* [Work to complete]: Search the material below for the string "exploration" and list each line that holds it.

* [Given information]:
◆ ◆ ◆ ◆
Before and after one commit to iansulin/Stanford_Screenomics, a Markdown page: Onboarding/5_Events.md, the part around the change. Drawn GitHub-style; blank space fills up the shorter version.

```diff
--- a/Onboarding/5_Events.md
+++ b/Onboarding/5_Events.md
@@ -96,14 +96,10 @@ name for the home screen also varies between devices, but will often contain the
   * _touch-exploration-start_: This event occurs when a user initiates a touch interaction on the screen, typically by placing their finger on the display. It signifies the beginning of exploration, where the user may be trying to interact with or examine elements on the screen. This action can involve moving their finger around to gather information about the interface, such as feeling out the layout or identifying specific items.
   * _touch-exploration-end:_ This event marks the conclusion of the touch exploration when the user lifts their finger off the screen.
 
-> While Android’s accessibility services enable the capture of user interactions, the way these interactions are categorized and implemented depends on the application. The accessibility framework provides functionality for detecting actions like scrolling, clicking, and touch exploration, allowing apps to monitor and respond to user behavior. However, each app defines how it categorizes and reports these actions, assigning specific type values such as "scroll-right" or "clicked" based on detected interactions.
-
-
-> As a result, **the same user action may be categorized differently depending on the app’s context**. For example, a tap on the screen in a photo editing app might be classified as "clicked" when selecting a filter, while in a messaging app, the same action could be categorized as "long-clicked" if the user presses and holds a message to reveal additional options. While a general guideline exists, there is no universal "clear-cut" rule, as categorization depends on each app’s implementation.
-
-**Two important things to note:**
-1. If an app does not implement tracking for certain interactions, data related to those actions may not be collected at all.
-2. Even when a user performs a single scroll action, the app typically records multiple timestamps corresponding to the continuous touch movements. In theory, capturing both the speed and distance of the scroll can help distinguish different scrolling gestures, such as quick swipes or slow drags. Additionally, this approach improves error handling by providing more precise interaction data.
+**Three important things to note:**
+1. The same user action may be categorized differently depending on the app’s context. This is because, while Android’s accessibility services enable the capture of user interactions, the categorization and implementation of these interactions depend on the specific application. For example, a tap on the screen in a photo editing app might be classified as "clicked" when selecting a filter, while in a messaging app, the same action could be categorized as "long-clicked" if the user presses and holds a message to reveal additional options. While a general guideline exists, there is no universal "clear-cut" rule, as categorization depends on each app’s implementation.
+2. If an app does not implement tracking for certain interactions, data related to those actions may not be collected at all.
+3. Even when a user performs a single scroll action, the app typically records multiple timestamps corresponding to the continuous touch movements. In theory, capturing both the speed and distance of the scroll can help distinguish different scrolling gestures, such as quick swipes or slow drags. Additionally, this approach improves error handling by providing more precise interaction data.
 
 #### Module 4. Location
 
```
◆ ◆ ◆ ◆
* [Response]:
   * _touch-exploration-start_: This event occurs when a user initiates a touch interaction on the screen, typically by placing their finger on the display. It signifies the beginning of exploration, where the user may be trying to interact with or examine elements on the screen. This action can involve moving their finger around to gather information about the interface, such as feeling out the layout or identifying specific items.
   * _touch-exploration-end:_ This event marks the conclusion of the touch exploration when the user lifts their finger off the screen.
-> While Android’s accessibility services enable the capture of user interactions, the way these interactions are categorized and implemented depends on the application. The accessibility framework provides functionality for detecting actions like scrolling, clicking, and touch exploration, allowing apps to monitor and respond to user behavior. However, each app defines how it categorizes and reports these actions, assigning specific type values such as "scroll-right" or "clicked" based on detected interactions.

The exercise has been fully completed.